> _Goal of the exercise_: Go through the data below and copy each line that includes "Opus".

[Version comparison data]
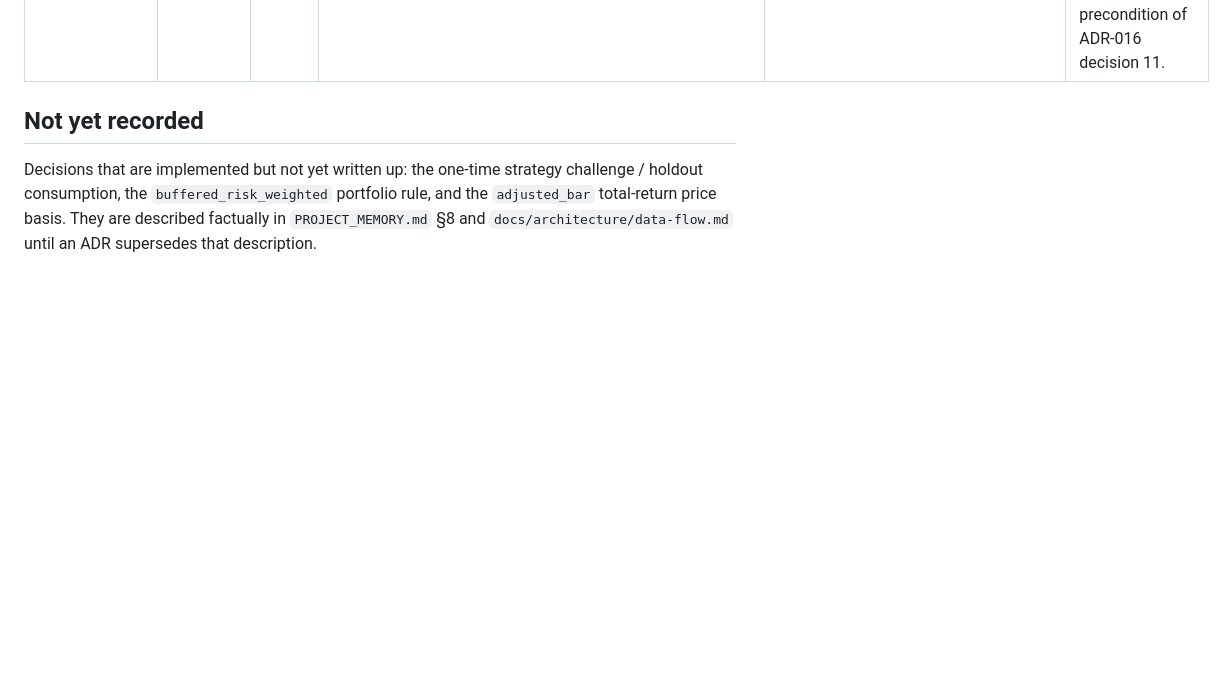
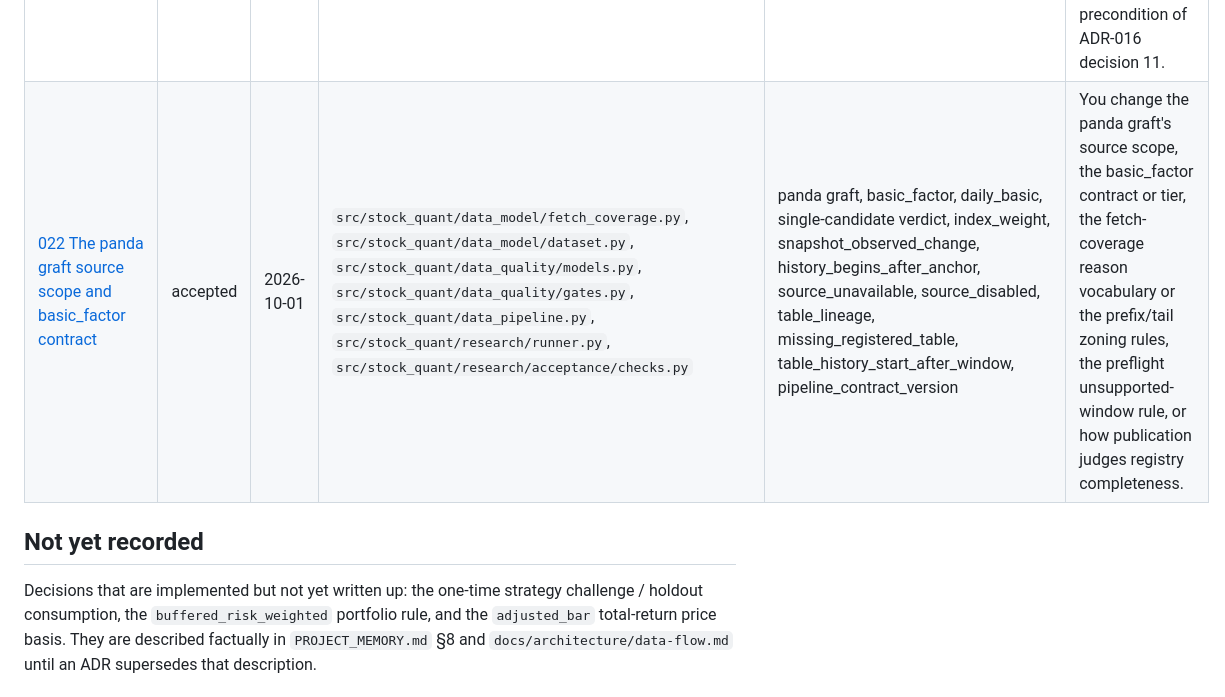
Before and after one commit to Ji-Baoning/stock_quant, a Markdown page: docs/adr/DECISIONS_INDEX.md, the part around the change. Rendered like a GitHub page; blank space fills up the shorter version.

Commit message:
docs(adr): adopt ADR-022 panda graft source scope and coverage vocabulary
Co-Authored-By: Claude Code <no-reply@anthropic.com>

```diff
--- a/docs/adr/DECISIONS_INDEX.md
+++ b/docs/adr/DECISIONS_INDEX.md
@@ -30,6 +30,7 @@ were already in place before they were written up as ADRs.
 | [019 The price-basis representation for refused restructuring rows](019-price-basis-representation.md) | accepted | 2026-09-27 | `src/stock_quant/data_sources/price_basis.py`, `src/stock_quant/data_model/corporate_actions.py`, `src/stock_quant/data_pipeline.py`, `src/stock_quant/data_sources/xingyao_factor.py` | price_basis, 除权参考价, holder ratio, suspension form, ADR-013 decision 6, ADR-009 non-adjudication, limit-band falsification, 600515, 600518 | You change how a type-refused restructuring row may book, what attests an exchange reference price, or which legs a price-evidence settlement requires. |
 | [020 The suspension proof grid is the fetch window and its seam](020-suspension-proof-grid-is-the-fetch-window-and-its-seam.md) | accepted | 2026-09-27 | `src/stock_quant/data_pipeline.py` | suspension materialization, proof grid, fetch window, carried/fresh seam, head-anchor deepening, steady-state rounds, unexplained_missing_row | You change what window the daily suspension proof covers, what anchors it may read, or how acceptance treats supplier day-holes inside a covered span. |
 | [020 The batched validation channel](020-batched-validation-channel.md) | accepted | 2026-09-27 | `src/stock_quant/data_sources/xingyao.py`, `src/stock_quant/data_sources/xingyao_factor.py`, `src/stock_quant/data_sources/base.py`, `src/stock_quant/data_sources/batch_evidence_store.py`, `src/stock_quant/data_model/batch_evidence.py`, `src/stock_quant/data_model/call_ledger.py`, `src/stock_quant/data_pipeline.py`, `src/stock_quant/config.py`, `project/drift_audit.py`, `project/configs/sources.yml` | batch channel, fetch_batch, BatchResult, BatchOutcome, BatchRequestEvidence, batch evidence, empty, refused, bisection, batch_fetch_failure, sessions, code_queries, batch_size, batch_timeout_seconds, tdx prefetch, candidate pool, ADR-016 decision 11 | You change how a chunked batch request is formed, judged or evidenced, the empty/refused mapping or the bisection rule, the session and code-query accounting, or the enablement precondition of ADR-016 decision 11. |
+| [022 The panda graft source scope and basic_factor contract](022-panda-graft-source-scope-and-basic-factor.md) | accepted | 2026-10-01 | `src/stock_quant/data_model/fetch_coverage.py`, `src/stock_quant/data_model/dataset.py`, `src/stock_quant/data_quality/models.py`, `src/stock_quant/data_quality/gates.py`, `src/stock_quant/data_pipeline.py`, `src/stock_quant/research/runner.py`, `src/stock_quant/research/acceptance/checks.py` | panda graft, basic_factor, daily_basic, single-candidate verdict, index_weight, snapshot_observed_change, history_begins_after_anchor, source_unavailable, source_disabled, table_lineage, missing_registered_table, table_history_start_after_window, pipeline_contract_version | You change the panda graft's source scope, the basic_factor contract or tier, the fetch-coverage reason vocabulary or the prefix/tail zoning rules, the preflight unsupported-window rule, or how publication judges registry completeness. |
 
 ## Not yet recorded
 
```
Also changed, not shown: docs/adr/022-panda-graft-source-scope-and-basic-factor.md (added, +74 -0 lines).
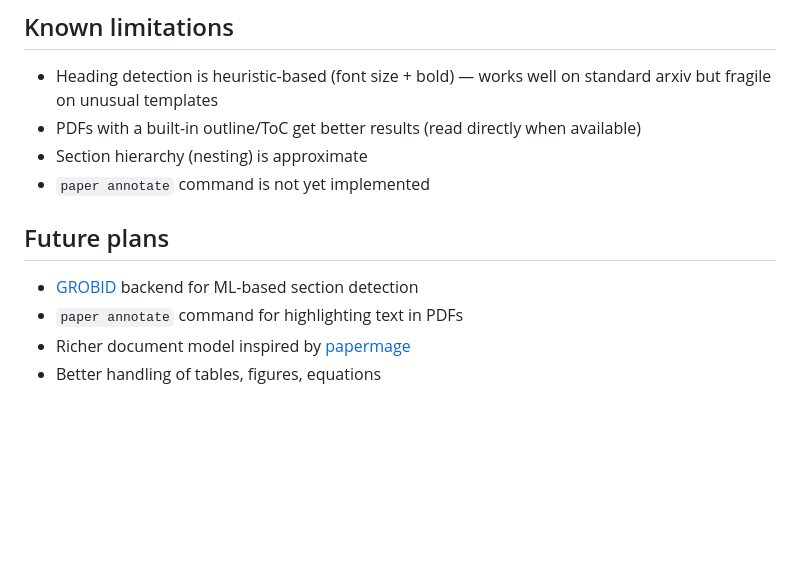
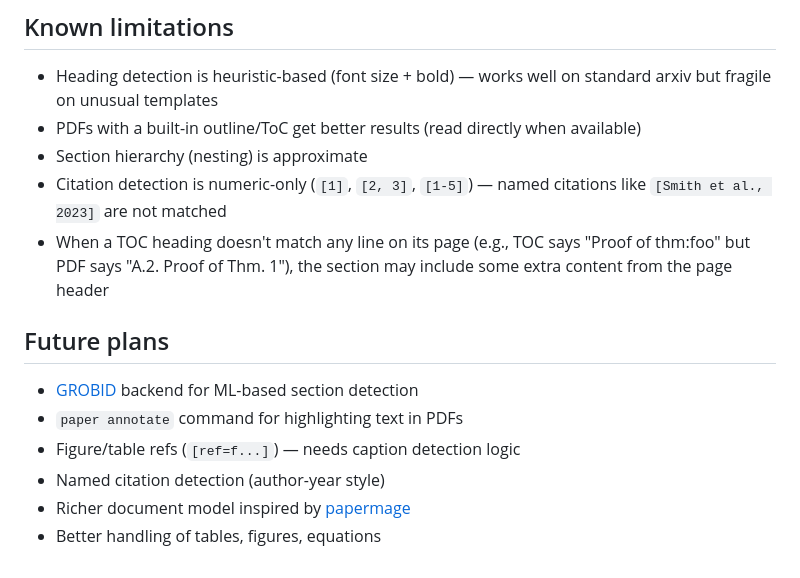
Before and after one commit to collaborative-deep-research/agent-papers-cli, a Markdown page: README.md, the part around one of its changes. Rendered like a GitHub page; blank space fills up the shorter version.

```diff
--- a/README.md
+++ b/README.md
@@ -149,11 +189,14 @@ paper read 2510.25744 "introduction"
 - Heading detection is heuristic-based (font size + bold) — works well on standard arxiv but fragile on unusual templates
 - PDFs with a built-in outline/ToC get better results (read directly when available)
 - Section hierarchy (nesting) is approximate
-- `paper annotate` command is not yet implemented
+- Citation detection is numeric-only (`[1]`, `[2, 3]`, `[1-5]`) — named citations like `[Smith et al., 2023]` are not matched
+- When a TOC heading doesn't match any line on its page (e.g., TOC says "Proof of thm:foo" but PDF says "A.2. Proof of Thm. 1"), the section may include some extra content from the page header
 
 ## Future plans
 
 - [GROBID](https://github.com/kermitt2/grobid) backend for ML-based section detection
 - `paper annotate` command for highlighting text in PDFs
+- Figure/table refs (`[ref=f...]`) — needs caption detection logic
+- Named citation detection (author-year style)
 - Richer document model inspired by [papermage](https://github.com/allenai/papermage)
 - Better handling of tables, figures, equations
```
Also changed, not shown: other parts of README.md (+64 -24 lines).
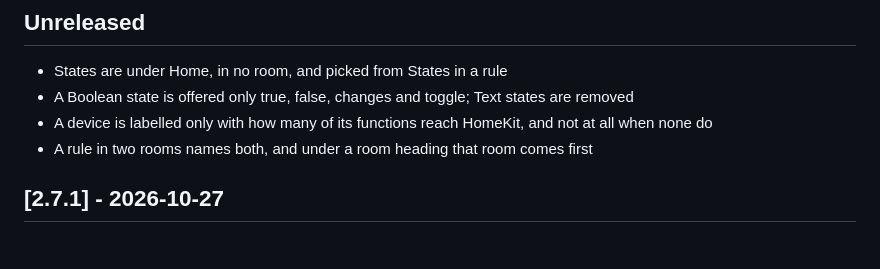
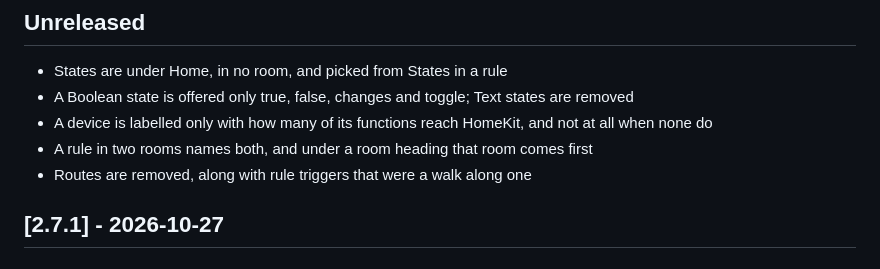
Before and after one commit to LuudJacobs/homebridge-mq77-customizer, a Markdown page: CHANGELOG.md, the part around the change. Rendered like a GitHub page.

Commit message:
Changelog: routes removed under Unreleased
Co-Authored-By: Claude Opus 5.5 <noreply@anthropic.com>

----------------------------------------
COMMIT BY CLAUDE Opus 5.5
----------------------------------------

```diff
--- a/CHANGELOG.md
+++ b/CHANGELOG.md
@@ -10,6 +10,7 @@ and this project adheres to [Semantic Versioning](https://semver.org/spec/v2.0.0
 - A Boolean state is offered only true, false, changes and toggle; Text states are removed
 - A device is labelled only with how many of its functions reach HomeKit, and not at all when none do
 - A rule in two rooms names both, and under a room heading that room comes first
+- Routes are removed, along with rule triggers that were a walk along one
 
 ## [2.7.1] - 2026-10-27
 
```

> _Task solution_:
Co-Authored-By: Claude Opus 5.5 <noreply@anthropic.com>
COMMIT BY CLAUDE Opus 5.5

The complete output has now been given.